Have a plan to stay active.
If you're recovering from an injury, it's important to have a plan that will help you stay active. This may mean doing something different than your usual exercise routine or finding a new form of exercise altogether. Keep moving, even if it isn't as intense as what you'd normally do.
Strength training can keep you from getting injured in the first place and prove beneficial to those who have been injured. It helps prevent scar tissue buildup, increases range of motion by strengthening surrounding muscles and gradually builds endurance. Try doing 20 repetitions per workout session, which will increase over time as you become more comfortable using weights until 30 repetitions feel really easy. Alternating between different strength training methods such as Pilates or yoga is also a great way to keep things interesting so you aren't bored with the same routine over and over again!
Work on balance and alignment.
If you're recovering from an injury, here are some tips to help you stay active:

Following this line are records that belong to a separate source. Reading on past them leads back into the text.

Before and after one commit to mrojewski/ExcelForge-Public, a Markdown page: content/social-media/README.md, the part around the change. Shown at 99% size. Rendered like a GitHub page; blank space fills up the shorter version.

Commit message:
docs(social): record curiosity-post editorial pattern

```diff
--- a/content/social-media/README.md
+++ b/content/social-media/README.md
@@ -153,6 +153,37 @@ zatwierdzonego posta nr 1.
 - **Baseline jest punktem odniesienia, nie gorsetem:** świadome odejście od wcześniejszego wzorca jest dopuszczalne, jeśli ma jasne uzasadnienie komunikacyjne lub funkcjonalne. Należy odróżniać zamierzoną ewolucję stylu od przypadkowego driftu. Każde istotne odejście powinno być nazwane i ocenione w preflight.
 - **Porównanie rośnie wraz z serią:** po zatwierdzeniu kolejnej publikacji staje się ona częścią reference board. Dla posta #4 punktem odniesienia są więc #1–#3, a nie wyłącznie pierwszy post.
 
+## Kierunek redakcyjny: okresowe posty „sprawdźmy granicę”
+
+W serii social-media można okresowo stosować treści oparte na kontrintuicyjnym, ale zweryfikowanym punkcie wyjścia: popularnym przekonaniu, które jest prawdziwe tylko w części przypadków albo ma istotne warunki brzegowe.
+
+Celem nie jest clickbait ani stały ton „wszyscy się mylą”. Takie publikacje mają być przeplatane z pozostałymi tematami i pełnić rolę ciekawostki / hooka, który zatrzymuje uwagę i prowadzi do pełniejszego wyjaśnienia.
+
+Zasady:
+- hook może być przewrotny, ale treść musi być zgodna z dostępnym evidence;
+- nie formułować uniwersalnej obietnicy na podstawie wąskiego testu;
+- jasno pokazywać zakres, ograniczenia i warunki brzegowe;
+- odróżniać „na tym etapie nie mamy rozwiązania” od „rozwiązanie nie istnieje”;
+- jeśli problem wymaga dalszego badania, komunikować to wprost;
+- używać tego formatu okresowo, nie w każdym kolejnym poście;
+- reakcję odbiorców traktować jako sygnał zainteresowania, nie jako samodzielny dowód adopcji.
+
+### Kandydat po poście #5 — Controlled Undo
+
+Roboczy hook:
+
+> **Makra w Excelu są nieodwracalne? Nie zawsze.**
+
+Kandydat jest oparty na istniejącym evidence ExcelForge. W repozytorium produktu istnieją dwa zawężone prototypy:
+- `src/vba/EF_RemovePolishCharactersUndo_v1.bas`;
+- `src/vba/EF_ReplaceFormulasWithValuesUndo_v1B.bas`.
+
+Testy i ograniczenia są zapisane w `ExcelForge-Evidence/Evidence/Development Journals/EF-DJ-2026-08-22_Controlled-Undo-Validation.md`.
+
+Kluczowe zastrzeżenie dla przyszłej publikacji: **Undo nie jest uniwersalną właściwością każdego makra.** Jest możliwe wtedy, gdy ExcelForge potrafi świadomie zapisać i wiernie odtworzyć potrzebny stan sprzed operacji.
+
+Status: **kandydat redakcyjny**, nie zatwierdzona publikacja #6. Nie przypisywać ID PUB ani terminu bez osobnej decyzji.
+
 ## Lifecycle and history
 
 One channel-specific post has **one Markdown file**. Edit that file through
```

- Have a plan. Think about how long your recovery is likely to take and make sure that you have a way to stay active during this time. Your body, mind and spirit need to keep moving and feeling good during an injury.
- Work on balance and alignment. Pilates is about working toward balance in our bodies as we do different moves on the reformer machine or mat exercises like rolls or bridges. If you're injured, chances are that one area of your body has been compromised so don't push yourself too hard until your muscles feel better. Then work on strengthening them!

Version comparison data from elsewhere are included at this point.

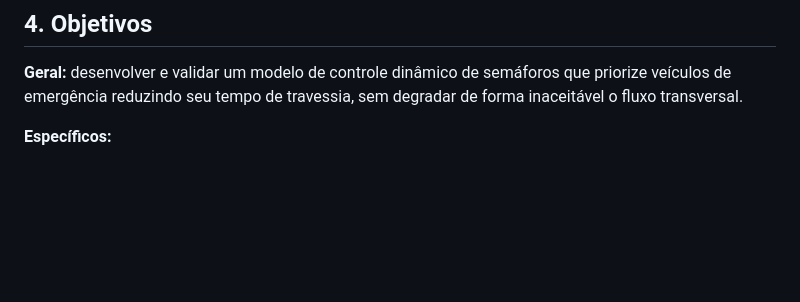
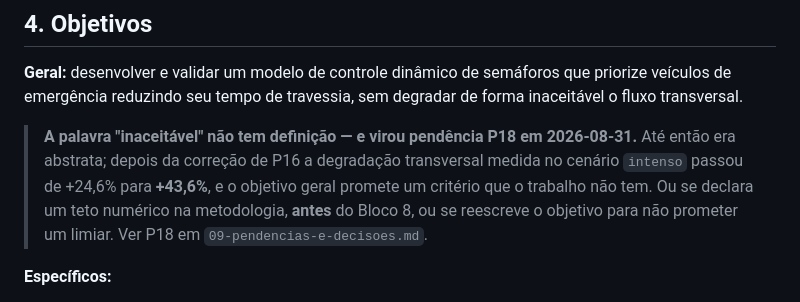
Before and after one commit to felipepascucci/tcc-semaforos-inteligentes, a Markdown page: context/00-visao-geral.md, the part around the change. Drawn GitHub-style; blank space fills up the shorter version.

```diff
--- a/context/00-visao-geral.md
+++ b/context/00-visao-geral.md
@@ -29,6 +29,13 @@ Ambas são controladas pelo **mesmo motor de decisão** (`backend/core/priorizac
 ## 4. Objetivos
 
 **Geral:** desenvolver e validar um modelo de controle dinâmico de semáforos que priorize veículos de emergência reduzindo seu tempo de travessia, sem degradar de forma inaceitável o fluxo transversal.
+
+> **A palavra "inaceitável" não tem definição — e virou pendência P18 em
+> 2026-08-31.** Até então era abstrata; depois da correção de P16 a degradação
+> transversal medida no cenário `intenso` passou de +24,6% para **+43,6%**, e o
+> objetivo geral promete um critério que o trabalho não tem. Ou se declara um
+> teto numérico na metodologia, **antes** do Bloco 8, ou se reescreve o objetivo
+> para não prometer um limiar. Ver P18 em `09-pendencias-e-decisoes.md`.
 
 **Específicos:**
 
```
Also changed, not shown: context/09-pendencias-e-decisoes.md (+74 -8 lines), docs/plano-desenvolvimento.md (+13 -6 lines).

- Plan for alternative forms of exercise when necessary. Sometimes we have no choice but to rest because our body isn’t ready yet! That’s okay; there are tons of other things to do that will keep us moving while still giving us time off from more strenuous activities while we're healing.

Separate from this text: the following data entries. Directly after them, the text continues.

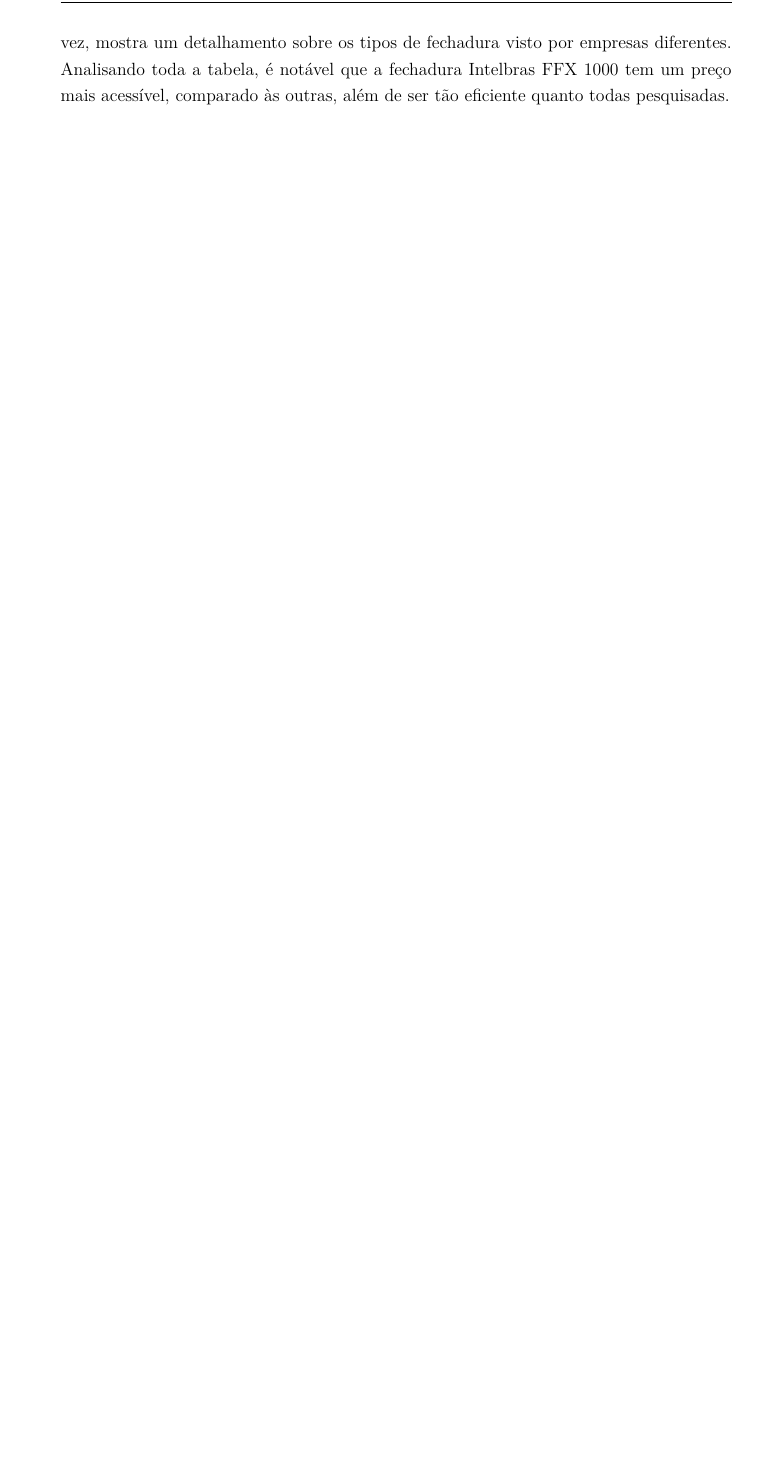
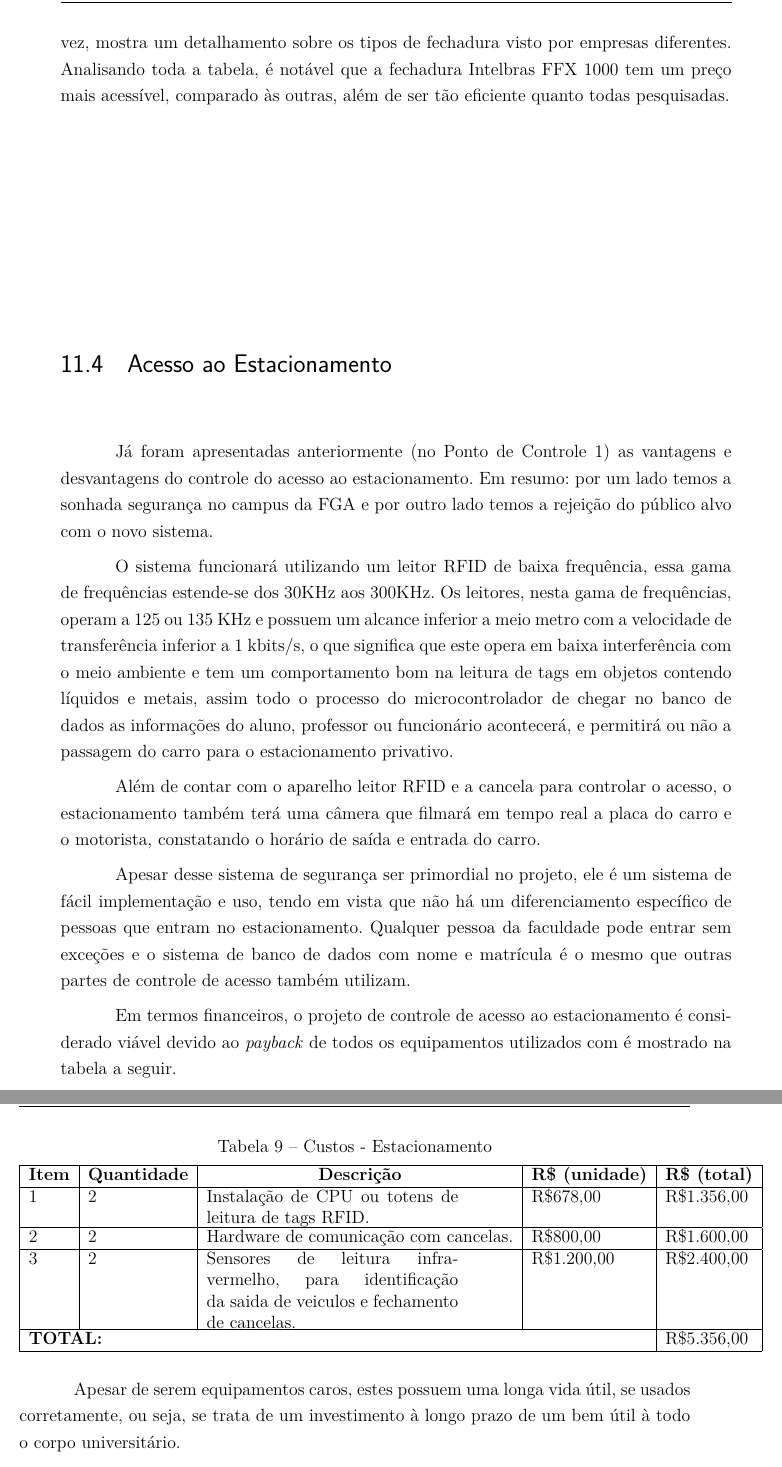
Before and after one commit to PI1-Predio-Sustentavel/Ponto-de-Controle-2, a LaTeX thesis (pi1.tex, which reads editaveis/desenvolvimento.tex): part of page 49 of 67 before the commit and two parts of pages 49 and 50 of 67 after it, the two joined at a grey line, cut so that both start at the same text, the shorter picture padded with empty space. Compiled offline with pdfLaTeX.

Commit message:
Finalizando Controle de Acesso

```diff
--- a/editaveis/desenvolvimento.tex
+++ b/editaveis/desenvolvimento.tex
@@ -298,6 +298,38 @@
 
 A primeira tabela se refere ao dispositivo utilizado que é o mesmo do controle de frequência, já mencionado anteriormente com mais detalhes. A segunda tabela, por sua vez, mostra um detalhamento sobre os tipos de fechadura visto por empresas diferentes. Analisando toda a tabela, é notável que a fechadura Intelbras FFX 1000 tem um preço mais acessível, comparado às outras, além de ser tão eficiente quanto todas pesquisadas.
 
+\section{Acesso ao Estacionamento}
+
+Já foram apresentadas anteriormente (no Ponto de Controle 1) as vantagens e desvantagens do controle do acesso ao estacionamento. Em resumo: por um lado temos a sonhada segurança no campus da FGA e por outro lado temos a rejeição do público alvo com o novo sistema.
+
+O sistema funcionará utilizando um leitor RFID de baixa frequência, essa gama de frequências estende-se dos 30KHz aos 300KHz. Os leitores, nesta gama de frequências, operam a 125 ou 135 KHz e possuem um alcance inferior a meio metro com a velocidade de transferência inferior a 1 kbits/s, o que significa que este opera em baixa interferência com o meio ambiente e tem um comportamento bom na leitura de tags em objetos contendo líquidos e metais, assim todo o processo do microcontrolador de chegar no banco de dados as informações do aluno, professor ou funcionário acontecerá, e permitirá ou não a passagem do carro para o estacionamento privativo.
+
+Além de contar com o aparelho leitor RFID e a cancela para controlar o acesso, o estacionamento também terá uma câmera que filmará em tempo real a placa do carro e o motorista, constatando o horário de saída e entrada do carro.
+
+Apesar desse sistema de segurança ser primordial no projeto, ele é um sistema de fácil implementação e uso, tendo em vista que não há um diferenciamento específico de pessoas que entram no estacionamento. Qualquer pessoa da faculdade pode entrar sem exceções e o sistema de banco de dados com nome e matrícula é o mesmo que outras partes de controle de acesso também utilizam.
+
+Em termos financeiros, o projeto de controle de acesso ao estacionamento é considerado viável devido ao \textit{payback} de todos os equipamentos utilizados com é mostrado na tabela a seguir.
+
+\pagebreak
+
+\begin{table}[h]
+  \centering
+  \caption{Custos - Estacionamento}
+  \begin{tabular}{|l|l|l|l|l|l|l|}
+    \hline
+    \multicolumn{2}{|c|}{\textbf{Item}} & \multicolumn{2}{c|}{\textbf{Quantidade}} & \multicolumn{1}{c|}{\textbf{Descrição}}                                                               & \textbf{R\$ (unidade)} & \textbf{R\$ (total)} \\ \hline
+    \multicolumn{2}{|l|}{1}             & \multicolumn{2}{l|}{2}                   & \parbox[t]{6cm}{Instalação de CPU ou totens de leitura de tags RFID.}                                                  & R\$678,00              & R\$1.356,00          \\ \hline
+    \multicolumn{2}{|l|}{2}             & \multicolumn{2}{l|}{2}                   & Hardware de comunicação com cancelas.                                                                 & R\$800,00              & R\$1.600,00          \\ \hline
+    \multicolumn{2}{|l|}{3}             & \multicolumn{2}{l|}{2}                   & \parbox[t]{6cm}{Sensores de leitura infra-vermelho, para identificação da saida de veiculos e fechamento de cancelas.} & R\$1.200,00            & R\$2.400,00          \\ \hline
+    \multicolumn{6}{|l|}{\textbf{TOTAL:}}                                                                                                                                                                           & R\$5.356,00          \\ \hline
+  \end{tabular}
+\end{table}
+
+Apesar de serem equipamentos caros, estes possuem uma longa vida útil, se usados corretamente, ou seja, se trata de um investimento à longo prazo de um bem útil à todo o corpo universitário.
+
+
+
+Vale a pena ressaltar que o aparelho de frequência é o mesmo utilizado em todas as frentes de controle de acesso, a única diferença entres as frentes é que para o controle nas salas e controle do estacionamento ele estará preso em uma superfície plana na vertical, para que o usuário possa fazer uso dele tanto em pé quanto dentro do automóvel.
 
 \chapter[Instrumentação e Controle]{Instrumentação e Controle}
 
```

Plan your rehabilitation.
While you are on the mend, it's important to keep your body moving. The following suggestions are a great place to start.
- Find a fitness professional who can help you: Your injury should be evaluated by an expert who is knowledgeable in your specific injury and has experience working with clients who have similar injuries. A good source of referrals is the physical therapy department at your local hospital or health clinic.
- While you are on the mend, it's important to keep your body moving. The goal is to find alternative forms of exercise that don't aggravate or cause new injuries. For example, swimming can be low-impact and still give your muscles time under tension.
Look at alternative forms of exercise when you're healing an injury.
If you have an injury and are looking for things to do instead, here are some ideas:
- Use a bicycle or elliptical trainer if you have knee or ankle injuries. These machines allow you to get a good cardio workout without putting too much stress on your joints.
- Swim if you have any sort of shoulder injury, including bursitis and rotator cuff problems. Swimming is one of the best ways to maintain cardiovascular fitness while healing from injuries because it puts minimal stress on the muscles that surround the injured area.
- Use a rowing machine if you have shoulder injuries, such as bursitis or rotator cuff problems. Rowing is another excellent way to maintain cardiovascular health while healing from injuries because it allows people with joint problems to exercise without putting undue stress on those areas of their body that are already injured!
The Pilates Reformer is a great option if your back hurts due to overuse during yoga practice (or just daily life). This allows someone with back pain issues to continue their regular activities without exacerbating their condition!
Work with a fitness professional who can help you build your fitness in a way that will be safe for your injuries.
As a general rule, it's always smart to get your doctor's approval before beginning any exercise program. If you're dealing with an injury, that advice is more important than ever.
Before starting any new type of workout routine—whether it's Pilates or something else—ask your doctor or physical therapist for a referral to a fitness professional who can help you build your fitness in a way that will be safe for your injuries. If they don't know anyone in their network but still want to try out Pilates reformer, they should ask the studio if they have trainers who are certified in helping people recover from specific types of injuries (such as chronic pain).
Even if you're not dealing with an injury per se, having some guidance from someone qualified is still crucial when embarking on any new form of exercise. You'll want someone who understands how Pilates works and what its benefits are so that he or she can make sure it's being done properly; otherwise, there could be consequences down the road when trying different moves or variations on familiar ones without guidance from someone who knows their way around these machines!
You can stay fit both while you're recovering from an injury and afterwards.
It’s important to regularly exercise your body. If you're a beginner, start with just 10 minutes of exercise every day and build from there. Also, keep in mind that it's not just about the amount of time you spend exercising; it's also about your intensity level.
If you're injured or recovering from an injury and cannot participate in certain activities, try working with a fitness professional who can help guide you to some alternative forms of exercise that are appropriate for your needs while still helping improve strength, flexibility, and balance. For example:
- A physical therapist may suggest using a resistance band instead of weights during strength training sessions.
- A yoga instructor might recommend focusing on poses that emphasize balance rather than those involving stretching or strengthening muscles (which might cause pain).